(Beginning of Data to examine)

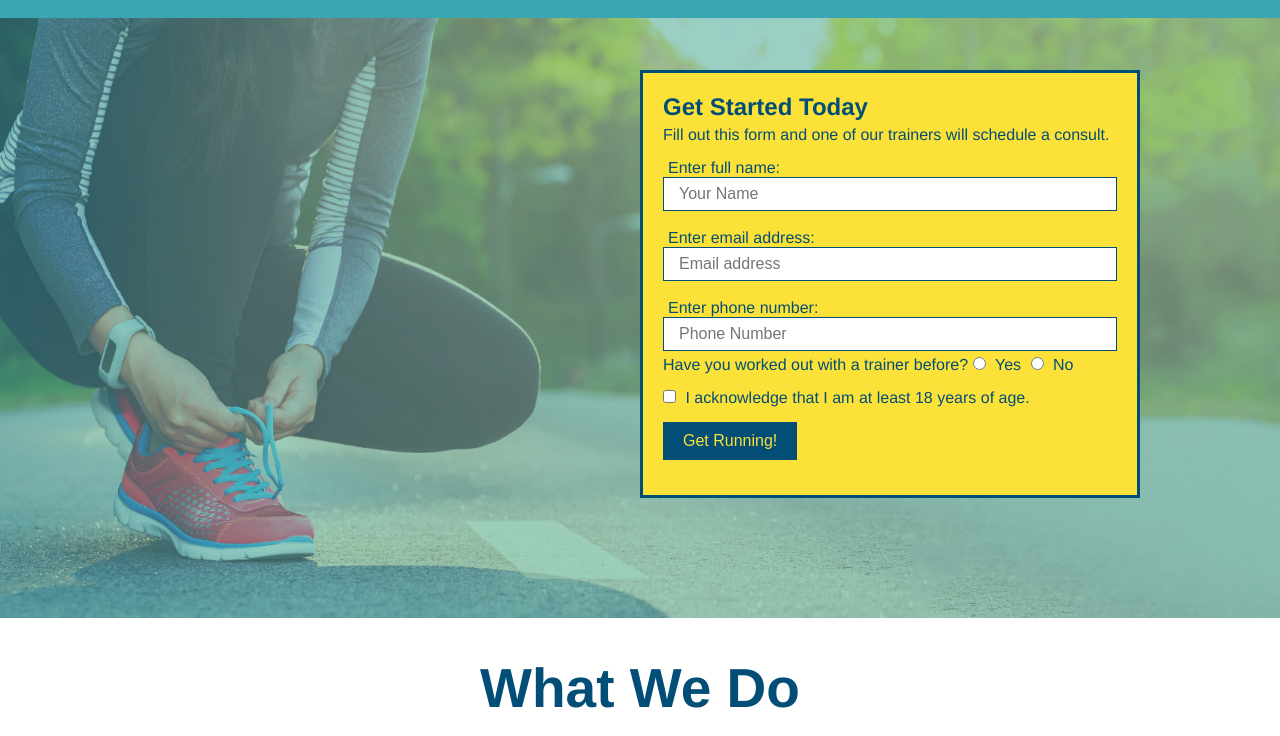
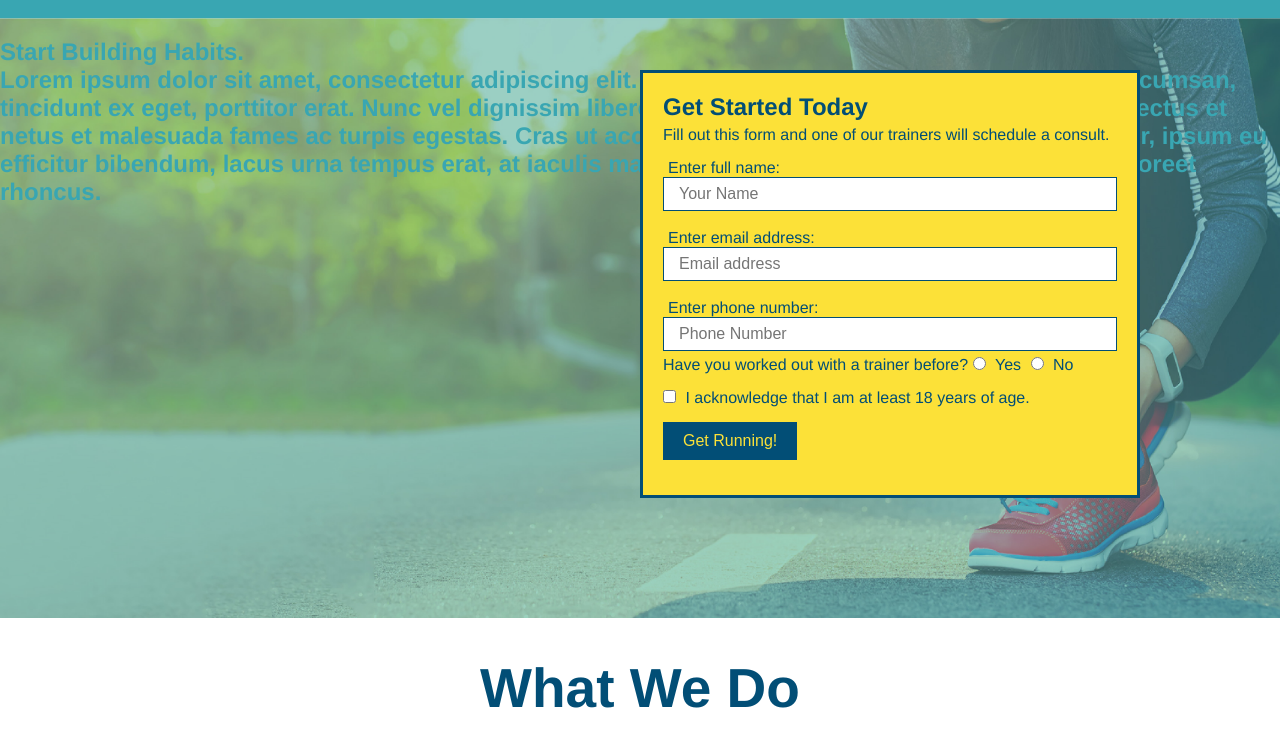
Before and after one commit to itsmeadriana/Run-Buddy, a plain HTML site: page index.html in a window 1280 px wide. Shown: the part 64-800 px from the top of the page. Drawn offline with Linux system fonts and the light colour scheme.

Commit message:
hero update

```diff
--- a/assets/css/style.css
+++ b/assets/css/style.css
@@ -70,7 +70,7 @@ section {
 }
 
 .hero {
-    background-image: url("../images/hero-bg.jpeg");
+    background-image: url("../images/flipped-hero-image.jpeg");
     height: 600px;
     background-size: cover;
     background-position: center;
--- a/index.html
+++ b/index.html
@@ -29,6 +29,14 @@
         </header>
 
         <section class="hero">
+            <div class="hero-cta">
+                <h2>
+                    Start Building Habits.
+                    <p>
+                        Lorem ipsum dolor sit amet, consectetur adipiscing elit. Phasellus in lobortis felis. Morbi ut risus accumsan, tincidunt ex eget, porttitor erat. Nunc vel dignissim libero. Pellentesque habitant morbi tristique senectus et netus et malesuada fames ac turpis egestas. Cras ut accumsan leo, vitae congue est. Mauris efficitur, ipsum eu efficitur bibendum, lacus urna tempus erat, at iaculis massa sem nec nisi. Duis lobortis ligula nec laoreet rhoncus.
+                    </p>
+                </h2>
+            </div>
             <div class="hero-form">
                 <h3>Get Started Today</h3>
                 <p>Fill out this form and one of our trainers will schedule a consult.</p>
```
Also changed, not shown: assets/images/flipped-hero-image.jpeg (added), 1 other file.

(End of Data to examine)

▶ [Exercise requirements]: Make an exact copy of the listing above. Its pictures are not needed.

▶ [Exercise answer]:
Before and after one commit to itsmeadriana/Run-Buddy, a plain HTML site: page index.html in a window 1280 px wide. Shown: the part 64-800 px from the top of the page. Drawn offline with Linux system fonts and the light colour scheme.

Commit message:
hero update

```diff
--- a/assets/css/style.css
+++ b/assets/css/style.css
@@ -70,7 +70,7 @@ section {
 }
 
 .hero {
-    background-image: url("../images/hero-bg.jpeg");
+    background-image: url("../images/flipped-hero-image.jpeg");
     height: 600px;
     background-size: cover;
     background-position: center;
--- a/index.html
+++ b/index.html
@@ -29,6 +29,14 @@
         </header>
 
         <section class="hero">
+            <div class="hero-cta">
+                <h2>
+                    Start Building Habits.
+                    <p>
+                        Lorem ipsum dolor sit amet, consectetur adipiscing elit. Phasellus in lobortis felis. Morbi ut risus accumsan, tincidunt ex eget, porttitor erat. Nunc vel dignissim libero. Pellentesque habitant morbi tristique senectus et netus et malesuada fames ac turpis egestas. Cras ut accumsan leo, vitae congue est. Mauris efficitur, ipsum eu efficitur bibendum, lacus urna tempus erat, at iaculis massa sem nec nisi. Duis lobortis ligula nec laoreet rhoncus.
+                    </p>
+                </h2>
+            </div>
             <div class="hero-form">
                 <h3>Get Started Today</h3>
                 <p>Fill out this form and one of our trainers will schedule a consult.</p>
```
Also changed, not shown: assets/images/flipped-hero-image.jpeg (added), 1 other file.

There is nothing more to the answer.